**Assigned task:** How many lines in the records below hold the string "from"? Answer with the number alone.

**Recorded information:**
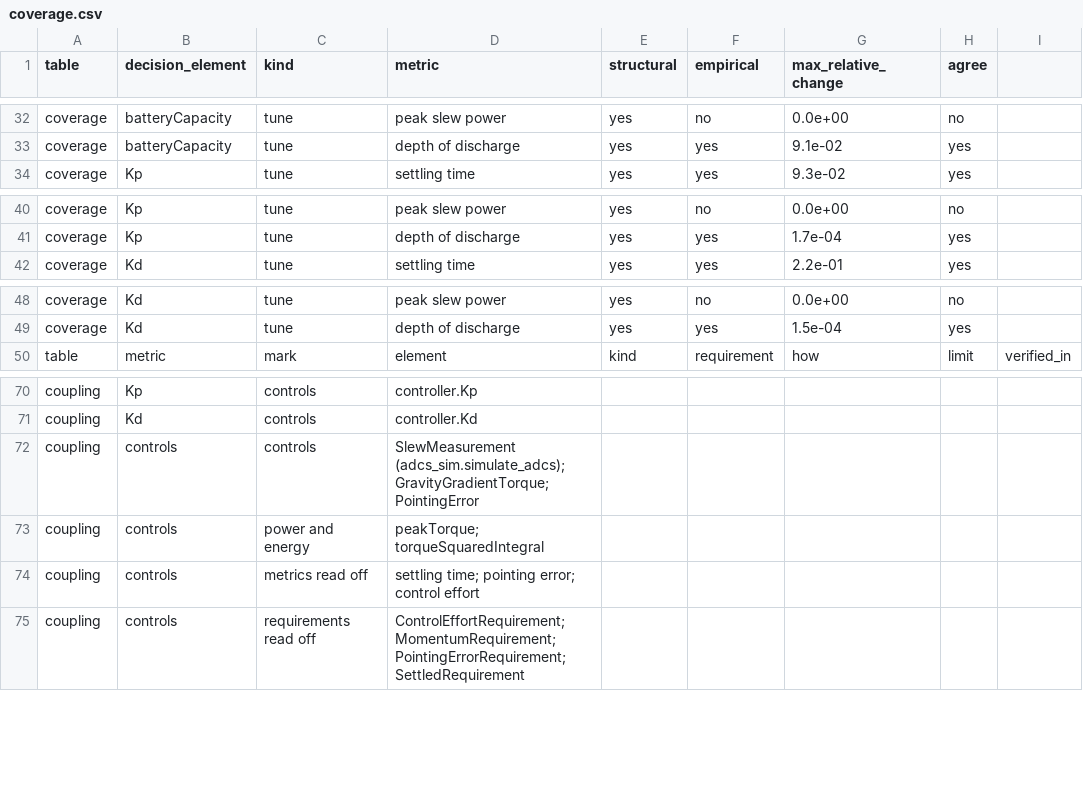
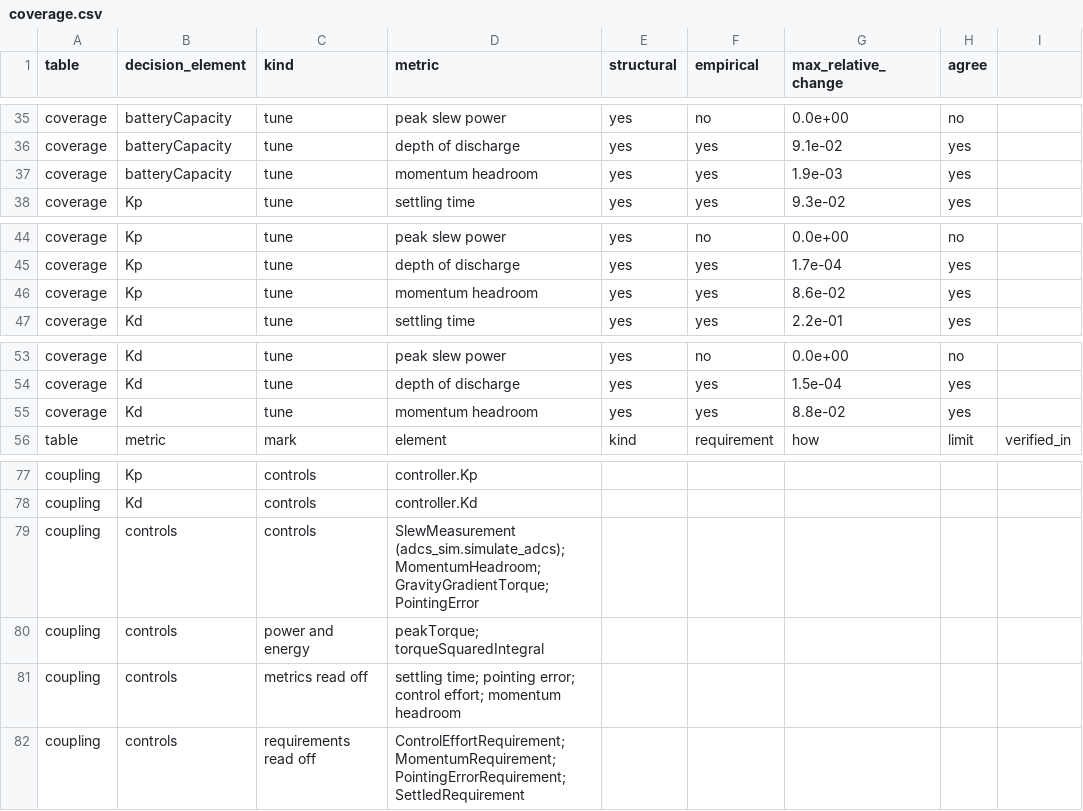
Before and after one commit to DynamicalSystemsGroup/hyperbolic-trade-space, a CSV file: examples/adcs/model_v2/views/coverage.csv, drawn as a sheet; only a part is shown, gaps mark what is left out; the diff covers the shown part only.

Commit message:
WP30 3a: the box names a computed reason for each requirement in it (D-2 (a) of spike C); the view and the coverage table carry the ninth metric
coverage.py: METRIC_COLUMNS and SUBSYSTEM_OF place the momentum headroom (controls); box_reasons
computes, for each requirement no traded metric reads, the solver's verdict on the model's claim
<Requirement>HoldsInRange and the Spearman correlation of the requirement's quantity with the traded
metrics over the feasible designs of each regime of the data of record (one axis at case.ONE_AXIS,
tracks at 0.95, else not traded); coverage.md and coverage.csv print the sentence in a fourth table.
project.py (the views generator): the behavioural view's caption prints the same sentence for each
requirement in the box (box_reasons calls coverage.py), or "no reason stated". The box now holds
PowerRequirement (one axis with the energy balance, +0.9996 primary, +0.9997 baseline) and
BatteryPeakPowerRequirement (tracks the depth of discharge, +0.9703, +0.9753); MomentumRequirement
has its line to the momentum headroom. Views regenerated on the host (PlantUML), coverage
regenerated on the host: the existing columns' empirical magnitudes equal the committed ones to the
digits; host-recorded, re-pin at the gate (the container run).

Tests: the coverage tests read nine metrics; a reason test per requirement (the stated numbers
against an independent Spearman), a negative control (a planted requirement with no claim and no
quantity is found with no reason), and the box the view draws equals the box the table explains,
with the caption, coverage.md and coverage.csv printing one sentence; the view tests read the new
caption; the diagnostic pair's table check reads nine; scripts/check.py maps the views generator to
the view and coverage tests.

```diff
--- a/examples/adcs/model_v2/views/coverage.csv
+++ b/examples/adcs/model_v2/views/coverage.csv
@@ -33,2 +36,3 @@ coverage,batteryCapacity,tune,peak slew power,yes,no,0.0e+00,no
 coverage,batteryCapacity,tune,depth of discharge,yes,yes,9.1e-02,yes
+coverage,batteryCapacity,tune,momentum headroom,yes,yes,1.9e-03,yes
 coverage,Kp,tune,settling time,yes,yes,9.3e-02,yes
@@ -41,2 +45,3 @@ coverage,Kp,tune,peak slew power,yes,no,0.0e+00,no
 coverage,Kp,tune,depth of discharge,yes,yes,1.7e-04,yes
+coverage,Kp,tune,momentum headroom,yes,yes,8.6e-02,yes
 coverage,Kd,tune,settling time,yes,yes,2.2e-01,yes
@@ -49,2 +54,3 @@ coverage,Kd,tune,peak slew power,yes,no,0.0e+00,no
 coverage,Kd,tune,depth of discharge,yes,yes,1.5e-04,yes
+coverage,Kd,tune,momentum headroom,yes,yes,8.8e-02,yes
 table,metric,mark,element,kind,requirement,how,limit,verified_in
@@ -71,5 +78,5 @@ coupling,Kp,controls,controller.Kp
 coupling,Kd,controls,controller.Kd
-coupling,controls,controls,SlewMeasurement (adcs_sim.simulate_adcs); GravityGradientTorque; PointingError
+coupling,controls,controls,SlewMeasurement (adcs_sim.simulate_adcs); MomentumHeadroom; GravityGradientTorque; PointingError
 coupling,controls,power and energy,peakTorque; torqueSquaredIntegral
-coupling,controls,metrics read off,settling time; pointing error; control effort
+coupling,controls,metrics read off,settling time; pointing error; control effort; momentum headroom
 coupling,controls,requirements read off,ControlEffortRequirement; MomentumRequirement; PointingErrorRequirement; SettledRequirement
```
Also changed, not shown: 7 added rows and 1 edited cell elsewhere in this file, 11 other files.
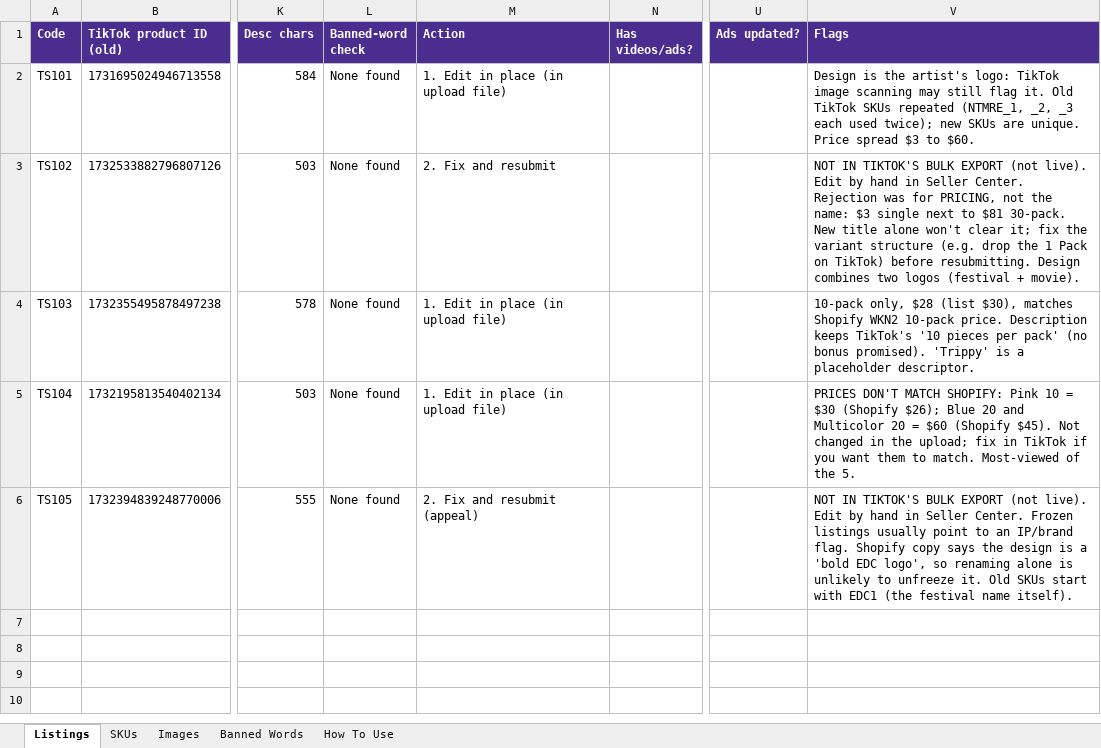
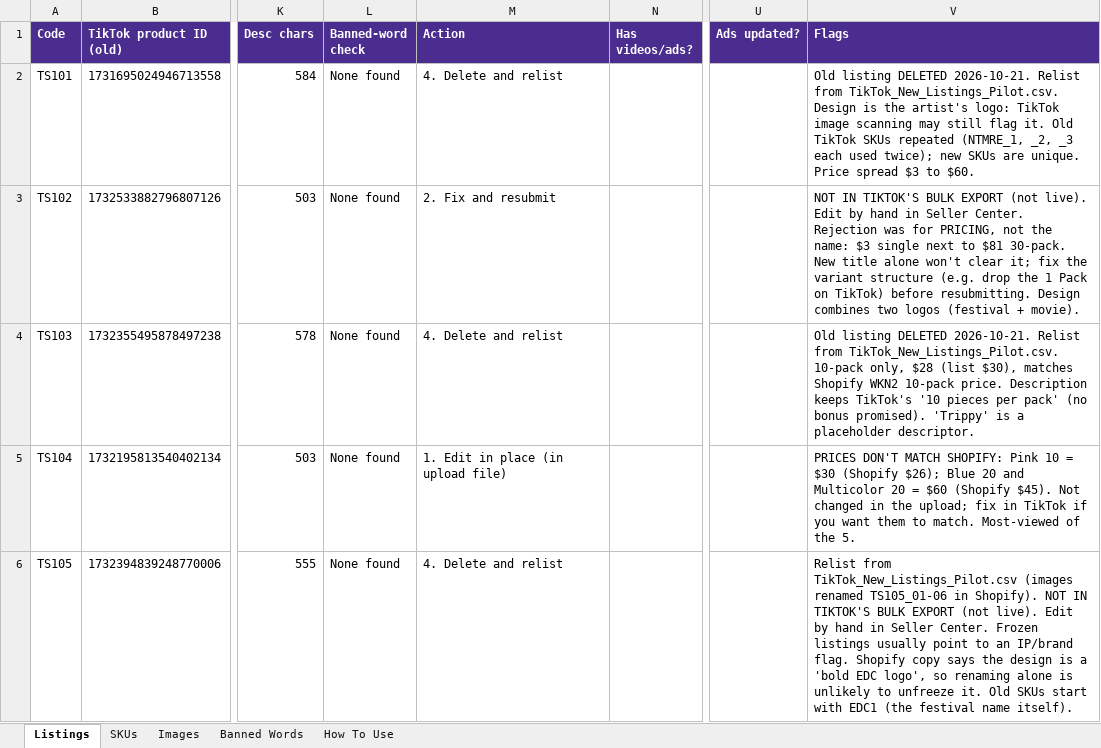
Before and after one commit to meowyoudoin-92/product-listings, an Excel workbook: TikTok_Cleanup/TikTok_Pilot_5.xlsx, sheet Listings, drawn as a sheet; only a part is shown, gaps mark what is left out; values as stored, in another font and other column widths than the file's, no borders; the diff names each change by its address in the sheet, - before the commit and + after, or states it on an @@ line.

```diff
--- a/TikTok_Cleanup/TikTok_Pilot_5.xlsx (sheet Listings)
+++ b/TikTok_Cleanup/TikTok_Pilot_5.xlsx (sheet Listings)
-M2 (Action): 1. Edit in place (in upload file)
+M2 (Action): 4. Delete and relist
-V2 (Flags): Design is…
+V2 (Flags): Old listing DELETED 2026-10-21. Relist from TikTok_New_Listings_Pilot.csv. Design is…
-M4 (Action): 1. Edit in place (in upload file)
+M4 (Action): 4. Delete and relist
-V4 (Flags): 10-pack only,…
+V4 (Flags): Old listing DELETED 2026-10-21. Relist from TikTok_New_Listings_Pilot.csv. 10-pack only,…
-M6 (Action): 2. Fix and resubmit (appeal)
+M6 (Action): 4. Delete and relist
-V6 (Flags): NOT IN…
+V6 (Flags): Relist from TikTok_New_Listings_Pilot.csv (images renamed TS105_01-06 in Shopify). NOT IN…
```
Also changed, not shown: 1 other file.
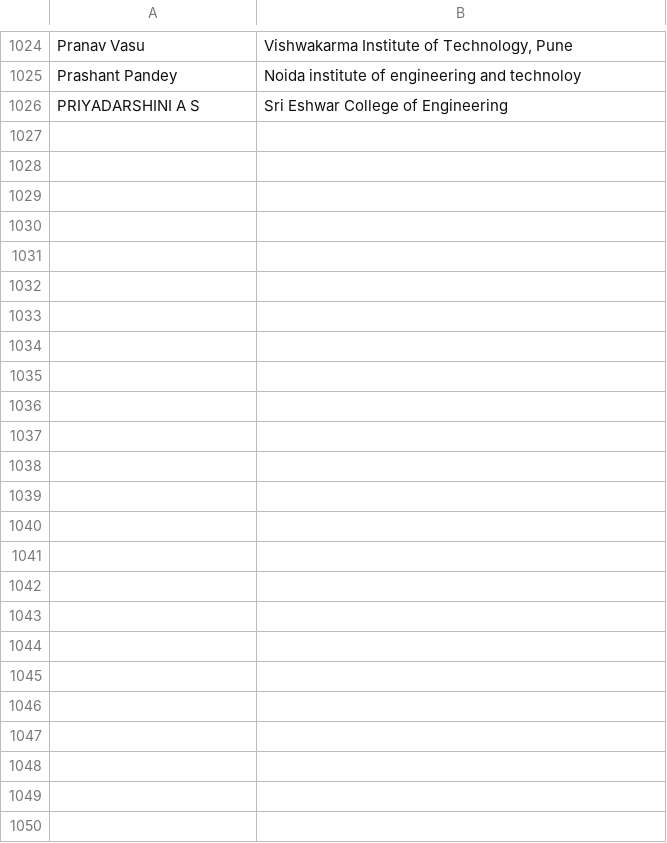
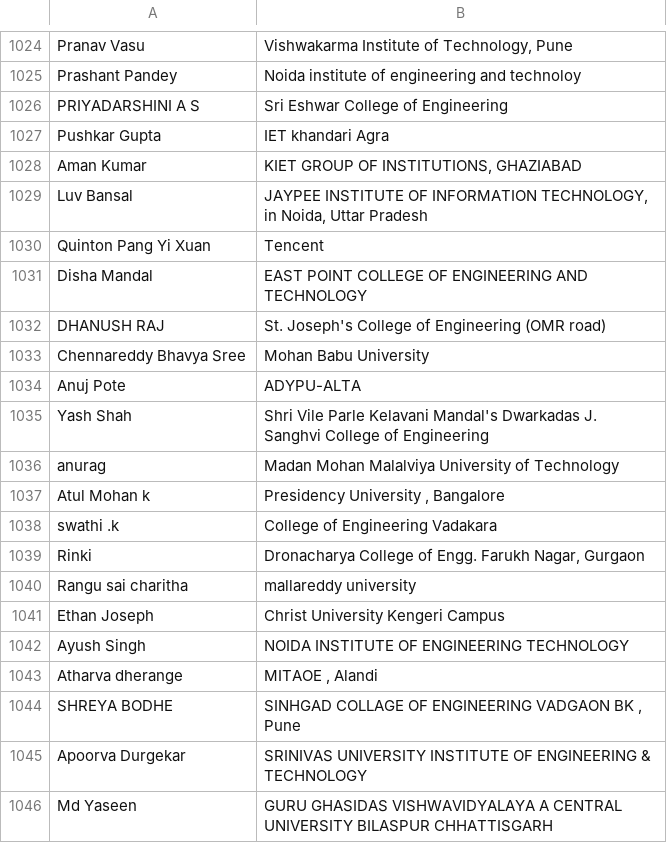
Before and after one commit to adityaverma9777/TeamWebsite-MnM, a CSV file: data/catalyst_participants.csv, drawn as a sheet; only a part is shown, gaps mark what is left out; the diff covers the shown part only.

Commit message:
update: refresh catalyst verification roster to 1065 participants from data center (3)

```diff
--- a/data/catalyst_participants.csv
+++ b/data/catalyst_participants.csv
@@ -1026 +1026,21 @@ Prashant Pandey,Noida institute of engineering and technoloy
 PRIYADARSHINI A S,Sri Eshwar College of Engineering
+Pushkar Gupta,IET khandari Agra
+Aman Kumar,"KIET GROUP OF INSTITUTIONS, GHAZIABAD"
+Luv Bansal,"JAYPEE INSTITUTE OF INFORMATION TECHNOLOGY, in Noida, Uttar Pradesh"
+Quinton Pang Yi Xuan,Tencent
+Disha Mandal,EAST POINT COLLEGE OF ENGINEERING AND TECHNOLOGY
+DHANUSH RAJ,St. Joseph's College of Engineering (OMR road)
+Chennareddy Bhavya Sree,Mohan Babu University
+Anuj Pote,ADYPU-ALTA
+Yash Shah,Shri Vile Parle Kelavani Mandal's Dwarkadas J. Sanghvi College of Engineering
+anurag,Madan Mohan Malalviya University of Technology
+Atul Mohan k,"Presidency University , Bangalore"
+swathi .k,College of Engineering Vadakara
+Rinki,"Dronacharya College of Engg. Farukh Nagar, Gurgaon"
+Rangu sai charitha,mallareddy university
+Ethan Joseph,Christ University Kengeri Campus
+Ayush Singh,NOIDA INSTITUTE OF  ENGINEERING TECHNOLOGY
+Atharva dherange,"MITAOE , Alandi"
+SHREYA BODHE,"SINHGAD COLLAGE OF ENGINEERING VADGAON BK , Pune"
+Apoorva Durgekar,SRINIVAS UNIVERSITY INSTITUTE OF ENGINEERING & TECHNOLOGY
+Md Yaseen,GURU GHASIDAS VISHWAVIDYALAYA A CENTRAL UNIVERSITY BILASPUR CHHATTISGARH
```
Also changed, not shown: 20 added rows elsewhere in this file, public/catalyst_participants.csv, 2 other files.
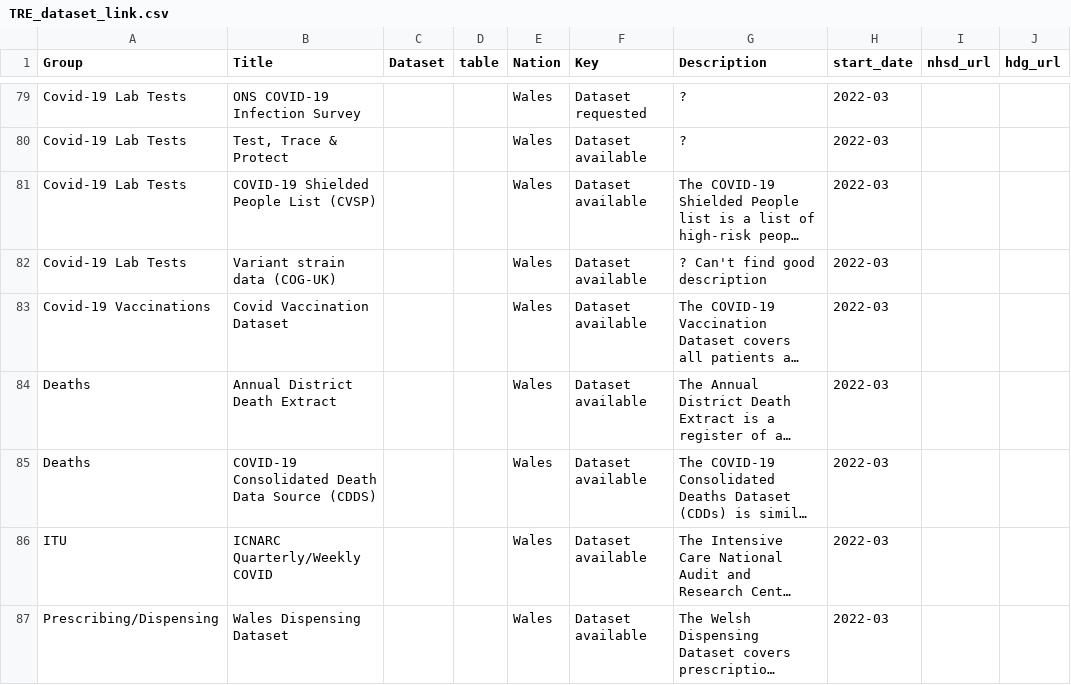
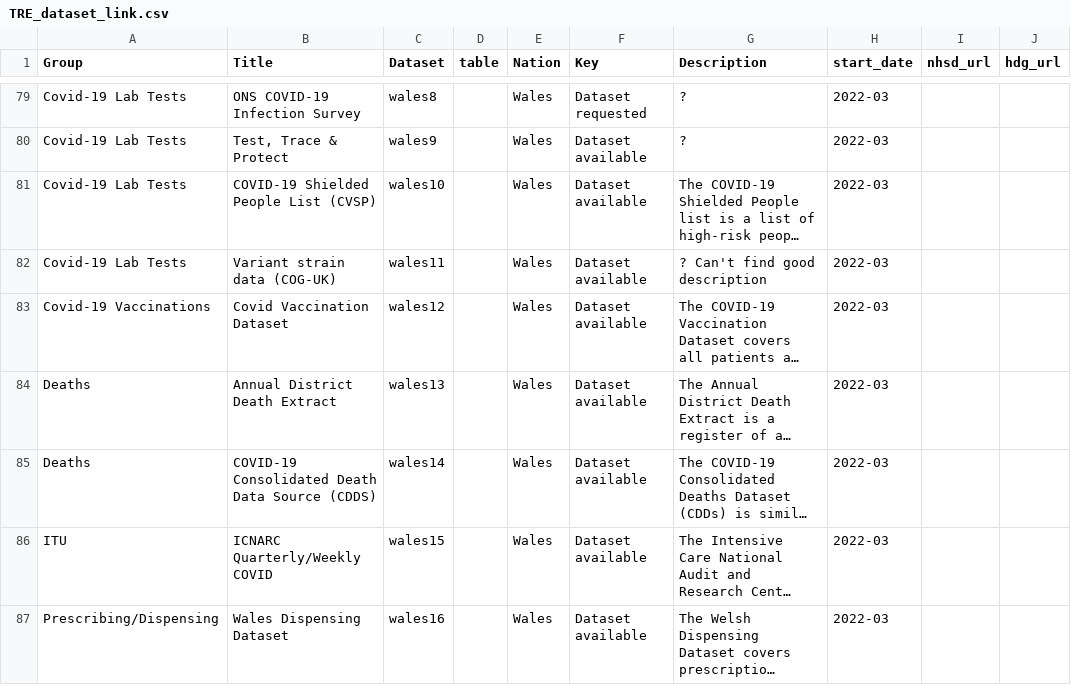
Before and after one commit to BHFDSC/cvd-covid-tre-dashboard, a CSV file: BHF_Dashboards/BHF_DSC_TRE_External_Dashboard/Data/TRE_dataset_link.csv, drawn as a sheet; only a part is shown, gaps mark what is left out; long unchanged cells end in …; the diff covers the shown part only; the diff names each change by its address in the sheet, - before the commit and + after, or states it on an @@ line.

Commit message:
filled in blank dataset names

```diff
--- a/BHF_Dashboards/BHF_DSC_TRE_External_Dashboard/Data/TRE_dataset_link.csv
+++ b/BHF_Dashboards/BHF_DSC_TRE_External_Dashboard/Data/TRE_dataset_link.csv
-C79 (Dataset): (empty)
+C79 (Dataset): wales8
-C80 (Dataset): (empty)
+C80 (Dataset): wales9
-C81 (Dataset): (empty)
+C81 (Dataset): wales10
-C82 (Dataset): (empty)
+C82 (Dataset): wales11
-C83 (Dataset): (empty)
+C83 (Dataset): wales12
-C84 (Dataset): (empty)
+C84 (Dataset): wales13
-C85 (Dataset): (empty)
+C85 (Dataset): wales14
-C86 (Dataset): (empty)
+C86 (Dataset): wales15
-C87 (Dataset): (empty)
+C87 (Dataset): wales16
```
Also changed, not shown: 48 edited cells elsewhere in this file, 3 other files.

**Reply to the exercise:** 4